Attending the FORCE conference really opened my eyes to eating with the attitude of “reducing my risk of cancer.” I learned that cellular mutation can take a while — years — but the less power we give our body to mutate genetically (via the foods we eat, the toxins we ingest… or smoke …), the more likely we are to postpone the inevitable.
I never thought about BRCA growing up — I never had the chance to. None of us knew about BRCA. None of us really knew about genetic mutation, secondary cancers, or surgical reduction. So, I spent many years sunbathing. Smoking. Eating fast food. That information wasn’t available and therefore nothing I thought about. Truth is, I haven’t really given much thought about it — from the genetics standpoint — until the FORCE conference. And, given that we haven’t tested my children for the BRCA gene, I want to make sure they have been given options and control over their environment.
Now, I’m embarking on a new level of honesty here. Each week (hopefully), I’m going to write about the foods my family and me ate. It’s not going to be pretty. In fact, it’s going to be downright ugly. And, I’m doing it because I know I’m not alone. Though we don’t like to always admit it (for fear of being criticized), many of us feed our children processed food (and eat their leftovers!). My kids are all too friendly with mac-and-cheese, chicken tenders, and pasta. They eat vegetables and fruit, but they eat them as side dishes (if that!).
Lots of blogs out there are written about perfection — “Come see the amazing awesomeness that *I* ate!” or “I’m a die hard vegan blogger!”. This is not that blog thread. In fact, it’ll be rough. Tough. Embarrassing. I’m not looking for people to judge my journey; rather, I’m hoping to reach people who are just like me. Who struggle just like me. Not necessarily with weight, but rather with convenience.

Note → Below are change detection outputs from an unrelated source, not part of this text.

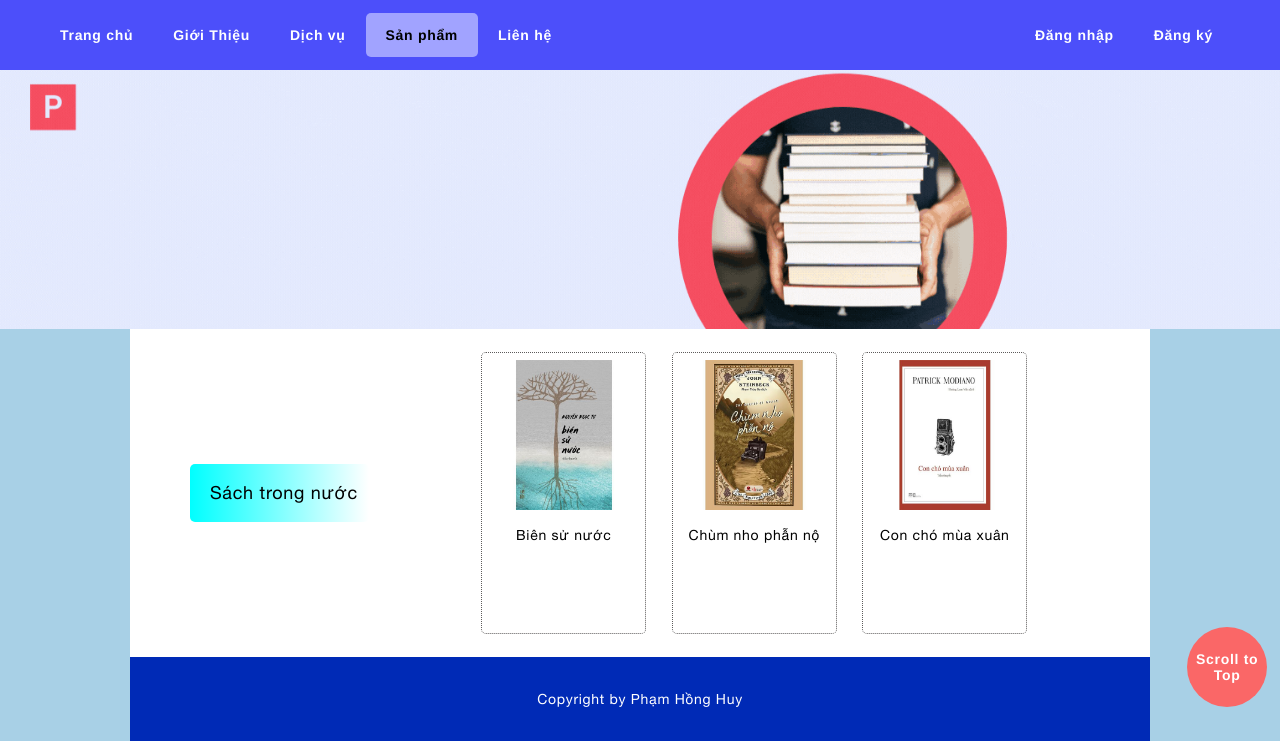
Repository: phamhonghuy/bookstore
Page: product.html
These files come from the project's save history. The page is drawn as it stood at one moment and after the next save; the edit follows.
The browser window is 1280 px wide. The pictures show the whole page.

Above is the page before, as saved 2021-10-14 23:19:38.

### product.html
<!DOCTYPE html>
<html lang="en">
<head>
    <meta charset="UTF-8">
    <title> Bookshop: Buy books online. Support local bookstores.</title>
    <link rel="stylesheet" href="css/style.css" type="text/css" />
    <link rel="shortcut icon" href="./image/Logo.png" />
</head>


<div class="navbar">
  <ul>
    <li><a href="./index.html">Trang chủ</a></li>
    <li><a href="./about.html">Giới Thiệu</a>
          <ul class="GT">
            <li><a href="#">Chính sách</a></li>
            <li><a href="#">Mua hàng</a></li>
            <li><a href="#">Thanh toán</a>
            </li>
          </ul>
    </li>
    <li><a href="./services.html">Dịch vụ</a>
        <ul class="GT">
        <li><a href="#">Đọc Online</a></li>
        <li><a href="#">Tư liệu</a></li>
        </li>
        </ul>
    </li>
    <li><a class="active" href="./product.html">Sản phẩm</a>
        <ul class="GT">
        <li><a href="#">Sách trong nước</a></li>
        <li><a href="#">Sách nước ngoài</a></li>
        <li><a href="#">Sách số</a>
        </li>
        </ul>
    </li>
    <li><a href="./contact.html">Liên hệ</a></li>
  </ul>
  <div class ="login">
      <ul>
        <li><a href="./login.html">Đăng nhập</a></li>
        <li><a href="./signup.html"> Đăng ký</a></li>
      </ul>
  </div>
</div>
  <div class="header">
    <h1></h1>

  </div>


  <div class="row">
  <div class="main-product-container">
    <div class="product-title"><p class="ebook-title-text">Sách trong nước</p></div>
    <div class="product-item">
      <div class="item">
        <a href="./item1.html"> <img src="./image/book1.jpg" alt="item1"></a>
        <p>Biên sử nước</p>
        <form>
          <button name="buy_button" type="submit" onclick="alert('Đã thêm vào giỏ hàng.')" value="1">Đọc ngay</button>
        </form>
      </div>
      <div class="item">
        <a href="./item2.html"> <img src="./image/book2.jpg" alt="item1"></a>
        <p>Chùm nho phẫn nộ</p>
        <form>
          <button name="buy_button" type="submit" onclick="alert('Đã thêm vào giỏ hàng.')" value="1">Đọc ngay</button>
        </form>
      </div>
      <div class="item">
        <a href="./item3.html"> <img src="./image/book3.jpg" alt="item1"></a>

        <p>Con chó mùa xuân</p>
        <form>
          <button name="buy_button" type="submit" onclick="alert('Đã thêm vào giỏ hàng.')" value="1">Đọc ngay</button>
        </form>
      </div>
    </div>
    <button onclick='window.scrollTo({top: 0, behavior: "smooth"});' class="scrollTotop">Scroll to Top</button>

  </div>

  <div class="footer">
    <p>Copyright by Phạm Hồng Huy</p>
  </div>

</html>

### css/style.css
html {
  scroll-behavior: smooth;
}
* {
    box-sizing: border-box;
    font-family: Helvetica;
    letter-spacing: 0.7px;
    font-size: 14px;
  }
  @font-face {
    font-family:Helvetica;
    src: url(/font/helveticaneue.ttf);
}


body {
    font-family:inherit;
    margin: auto;
    font-size: 1em;
    min-width: 1200px;
    background-color: #A8D0E6;

  }

.header {
    text-align: center;
    height: 25vmax;
    background: #42c9ff;
    color: white;
    background-image: url(../image/Banner.gif);
    background-repeat: no-repeat;
    background-size:cover;
    min-width: 900px;
    width: 100%;
  }

.navbar {
    display: flex;
    background-color: rgb(76, 79, 250);
    position:fixed;
    top: 0;
    width: 100%;
    height: 70px;
    align-items: center;
    z-index: 5;
  }
.navbar .active {
    background-color: rgb(161, 163, 255);
    color:#000;
    border-radius: 5px;
  }
.navbar div.login {
    display: flex;
    background-color: rgb(76, 79, 250);
    position:fixed;
    width: 300px;
    align-items: center;
    float: right;
    right: 5px;
  }

.navbar ul li a {
    color: white;
    padding: 14px 20px;
    text-decoration: none;
    text-align: center;
    font-weight: bold

  }
.navbar ul li ul li a {
    color: white;
    text-decoration: none;
    text-align: center;

  }
.navbar ul {
  display: flex;
  list-style-type: none;
  }

.navbar ul li:hover> ul {
  display: flex;
  visibility: visible;
  position: absolute;
  z-index: 3;
  overflow: hidden;
  animation: menuNar_Hover 0.5s;
  }
  @keyframes menuNar_Hover {
    from {background-color: #cfdef6; opacity: 0%;height: 0px;}
    to {background-color: #8fa5ff; opacity: 100%; height:150px;}
  }
.navbar ul a:hover {
    background:#c0cdff;
    color: #000;
    border-radius: 5px;
    animation-name: Navbar_Hover;
    animation-duration: 1.5s;

  }

  @keyframes Navbar_Hover {
    from {background-color: rgb(76, 79, 250);}
    to {background-color: #c0cdff;}
  }
  .navbar ul a:active {
    background-color: #c0cdff;
    color: #000;
    border-radius: 5px;

  }


.navbar ul li ul {
  display: flex;
  visibility: hidden;
  position: absolute;
  background:#8fa5ff;
  color: white;
  display: flex;
  flex-direction: column;
  top:60px;
  border-radius: 5px;
  list-style-type: none;
  padding-inline-start: 0px;
  height: 150px;
  margin:-5px auto;
  }

.navbar ul li ul li{
  margin: 15px;
  border-radius: 5px;
  }


.row {
    display: flex;
    flex-wrap: wrap;
    /* width: 90vmax; */
    margin: 0 130px 0;
    min-width: 900px;
  }

.side {
    flex: 30%;
    background-color: #f1f1f1;
    padding: 20px 0;
    z-index: 2;

  }
.side ul {
  list-style-type:none;
  width: 253px;
  }
.side li {
  list-style-type:none;
  }
.side li:hover> ul {
  opacity: 1;
  visibility: visible;
  animation: menuSide_Hover 0.5s linear;
  width: 230px;

  }
.side li:hover {
  background-color: #8fa5ff;
  animation-name: Side_Hover;
  animation-duration: 1.5s;
}

@keyframes menuSide_Hover {
  from {background-color: #cfdef6; opacity: 0%;width: 150px; }
  50% {width: 200px !important;}
  to {background-color: #8fa5ff; opacity: 100%; width: 230px;}
}
@keyframes Side_Hover {
  from {background-color: #cfdef6; color:#000;}
  to {background-color: #8fa5ff; color: #fff;}
}


.side ul li {
    padding: 10px;
    border-radius: 5px;
  }

.side ul ul {
  list-style-type:none;
  opacity: 0;
  visibility: hidden;
  position: absolute;
  left: 378px;
  margin: -26px 0 0 5px;
  padding-inline-start: 0;
  border-radius: 5px;
  overflow: hidden;
  text-overflow: ellipsis;
  }
.side ul ul li {
  background-color: #8fa5ff;
  margin:0;
  overflow: hidden;
  text-overflow: ellipsis;
  border-radius: 0%;
  }
.side ul ul li a {
  color: rgb(255, 255, 255);
  margin: 0;
  overflow: hidden;
  text-overflow: ellipsis;
  }

.side a {
  color: black;
  padding: 5px;
  }
.side a:link {
  text-decoration: none;
  }

.side ul {
    padding: 10px auto;
  }
.side ul li {
    padding: 10px auto;
    margin: 10px auto;
  }

.main {
    flex: 70%;
    display: flex;
    flex-direction: row;
    background-color: white;
    padding: 10px;
    flex-wrap: wrap;
  }
div.main-services {
    width: 100%;
    display: flex;
    flex-direction: column;
    background-color: white;
    padding: 10px;
    flex-wrap:nowrap;
  }
div.main-product-container {
    width: 100%;
    display: flex;
    flex-direction: row;
    background-color: white;
    padding: 10px;
    flex-wrap:nowrap;
  }
div.main-product-container div.product-item {
  width: 100%;
  display: flex;
  flex-direction: row;
  background-color: white;
  padding: 0 100px;
  flex-wrap:nowrap;

  }
  div.main-product-container div.product-title {
    width: 25%;
    border-radius: 5px;
    margin-top: auto;
    margin-bottom: auto;
    margin-left: 50px;
    background-image: linear-gradient(to right, aqua,white);
  }
  div.main-product-container div.product-title p {
    font-size: 18px;
    padding-left: 20PX;
  }
div.main-services div.ebook {
    width: 100%;
    display: flex;
    flex-direction: row;
    background-color: white;
    padding: 0 100px;
    flex-wrap:nowrap;
  }
div.main-services div.ebook-title {
    width: 90%;
    display: flex;
    flex-direction: row;
    background-color: rgb(21, 76, 255);
    margin-left: auto;
    margin-right: auto;
    border-radius: 5px;
  }
div.main-services div.ebook-title p.ebook-title-text{
  color: white;
  margin: 14px;
  font-size: 18px;
  font-weight: bold;
  }
div.main-services div.literary-material-item {
    width: 100%;
    display: flex;
    flex-direction: row;
    background-color: white;
    padding: 0 100px;
    flex-wrap:nowrap;
  }
div.main-services div.literary-material-title {
  width: 90%;
  display: flex;
  flex-direction: row;
  background-color: rgb(21, 76, 255);
  margin-left: auto;
  margin-right: auto;
  border-radius: 5px;
  }
div.main-services div.literary-material-title p {
  color: white;
  margin: 14px;
  font-size: 18px;
  font-weight: bold;
  }
div.main-services div.literary-material img {
  width:70%;
  }
div.main-about {
    display: flex;
    flex-direction: row;
    background-color: white;
    padding: 30px;
    flex-wrap: wrap;

  }
div.main-about div.about span {
  margin-left:30px;
  text-align: justify;
  }
div.main-about div.about div.img-about {
  text-align: center;
  }
div.main-about div.about div.img-about img.img-about {
  width:80%;
  margin-left:40px;
  margin-right:40px;
  }
div.item {
    flex: 25%;
    border: 1px dotted rgb(93, 91, 91);
    border-radius: 5px;
    margin: 1vmax;
    padding:0.5vmax;
    text-align: center;
    font-size: 1em;
    display: block;
    position: relative;
  }
div.item-details {
    flex: 25%;
    /* border: 1px dotted rgb(93, 91, 91); */
    border-radius: 5px;
    margin: 1vmax;
    padding:0.5vmax;
    text-align: center;
    font-size: 1em;
    display: block;
    position: relative;
  }
div.item:hover {
  animation: Box-item-transform 0.5s;
  box-shadow: 5px 5px #808080;
  }
div.item-details:hover {
  animation: Box-item-details-transform 0.5s;
  }
  @keyframes Box-item-transform{
    from {  transform:scale(1);}
    50% {transform:scale(1.05);}
    to {  transform:scale(1);
      box-shadow: 5px 5px #808080 ; }

  }
  @keyframes Box-item-details-transform{
    from {  transform:scale(1);}
    50% {transform:scale(1.05);}
    to {  transform:scale(1);; }

  }
div.item:hover > form button {
  animation: Item_Hover 0.5s;
  visibility:visible;
  }
div.item-details:hover > form button {
  animation: Item_Hover 0.5s;
  visibility:visible;
  }
  @keyframes Item_Hover {
    from { color:#000; height: 0; transform: translateY(100%)}
    to { height: 70px;transform: translateY(0)}
  }

div.item form button  {
  height: 70px;
  width: 99%;
  background-color: rgb(245, 232, 190);
  visibility: hidden;
  color:#f00;
  font-size: large;
  font-weight: bold;
  border:none ;
  }
div.item-details form button  {
  height: 70px;
  width: 99%;
  background-color: rgb(245, 232, 190);
  visibility: hidden;
  color:#f00;
  font-size: large;
  font-weight: bold;
  border:none ;
  }

div.item img {
    width: 100%;
  }
div.item-details img {
    width: 100%;
  }
.block-gia {
  margin: 10px auto;
}
.gia-ban {
    color: #ff0000;
}
.gia-cu {
  font-size: 13px;
  color: #808080;
}


button.scrollTotop{
  position: fixed;
  right: 1vmax;
  bottom: 1vmax;
  height: 80px;
  width: 80px;
  border-radius: 50%;
  border:none;
  background-color: rgb(250, 103, 103);
  color:white;
  font-weight: bold;

}

div.details {
  width: 50%;
}
div.details p.book-name {
  text-align: center;
  font-size: large;
  font-weight: bold;
}
div.details p.book-author {
  text-align: center;
}
div.details div.book-description {
  height: 600px;
}
div.details p.book-description {
  text-indent: 30px;
  text-align: justify;
  margin-right: 20px;
}

div.star {
width: 100%;
height: 15px;
display: flex;
justify-content: center;

}

.ratingStar {
  width: 15px;
  height: 15px;
  float: left;
  background-repeat: no-repeat;
  background-image: url(../image/star.png);
  font-size: 0;
  background-size: 15px;
}
.more-item {
  flex: 70%;
  display: flex;
  flex-direction: row;
  background-color: white;
  padding: 10px;
  flex-wrap: wrap;
}
#more-item {
  width:100% ;
  font-weight: bold;
}
div.main button.scrollTotop:hover {
animation:scrolltotop 1s ;
transition: width 0.5ss;
animation-direction: reverse;
}
@-webkit-keyframes scrolltotop {
  from{ background :rgb(250, 103, 103); }
  to  {background :rgb(95, 175, 250);  box-shadow: 5px 5px #808080;}
}
.footer {
  color: white;
    padding: 20px;
    text-align: center;
    background: rgb(0, 42, 182);
    width: 100%;
}

  @media screen and (max-width: 700px) {
    .row, .navbar {
      flex-direction: column;
    }
  }

After the next save:
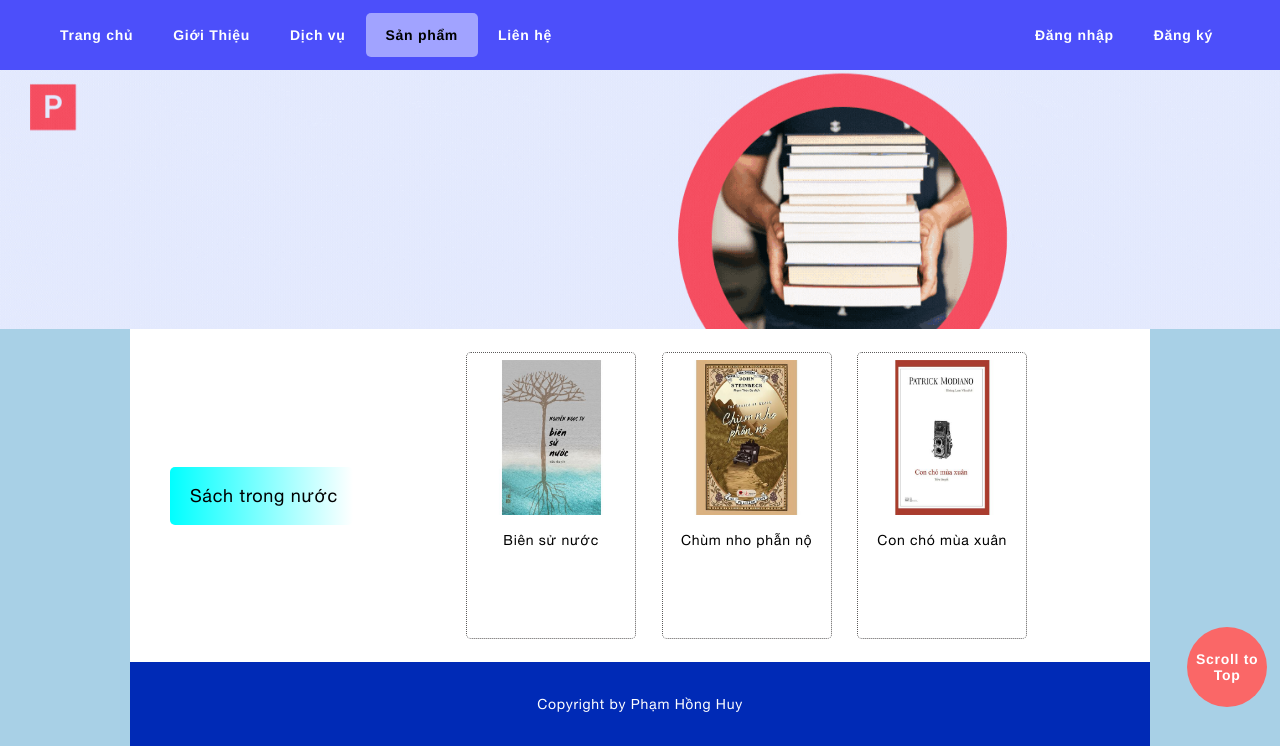
Saved 12 s later.
--- a/css/style.css
+++ b/css/style.css
@@ -264,7 +264,7 @@ div.main-product-container div.product-item {
     border-radius: 5px;
     margin-top: auto;
     margin-bottom: auto;
-    margin-left: 50px;
+    margin-left: 30px;
     background-image: linear-gradient(to right, aqua,white);
   }
   div.main-product-container div.product-title p {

I work 50+ hours a week. I attempt to enroll my children in activities. I write, I run, and I am trying to do it all. So, you probably won’t experience the Joy of Cooking here with me. Rather, you’ll read about the Struggle of Cooking ….
So, here’s to the new “tag thread” of Mb4M. Eating Small Changes.
A few years ago, (mostly for financial reasons), my husband and I decided to cut out a key treat in our refrigerator: SODA. WE LOVE SODA. Honestly, when I see a bottle of soda, I want to guzzle it. I love the feel of the carbonation on my tongue, the sweetness in my mouth, and the coolness tickle my stomach. When soda hit more than the $1 mark, we stopped buying it (that, hopefully, gives you a sense just how much we were buying if it was a MAJOR source of financial investment…. yikes.). For years, our house has been void of soda, and it’s felt great. Soda, when we do drink it, is a rare treat. My kids think it’s a fun little treat given to them by their grandfather on the sly. But, that’s all.
This past year, we cut out television — no cable, no local channels. Only internet tv. While that’s not exactly food related, it actually is. We no longer sit in front of the television and mindlessly eat for hours upon hours. We no longer sit and eat dinner and graze upon cookies. Television has helped our diets.
And, so here we are… the next step in the Small Changes revolution in our house. I’ve given my 6-year old the assignment of keeping the Family Food Journal. As a summertime chore, this also helps her to stay focused on writing and reading. For our 4-year old, we’re helping her learn about food groups. For us grown-ups, it’s a way to stay honest. I report all the snacks I eat; my kids keep me honest.
Eating Small Changes. It’s not gonna be easy. Don’t be fooled here. It’s going to be tough, rough, and the first step in the race towards health.
Peace, love, and little bites,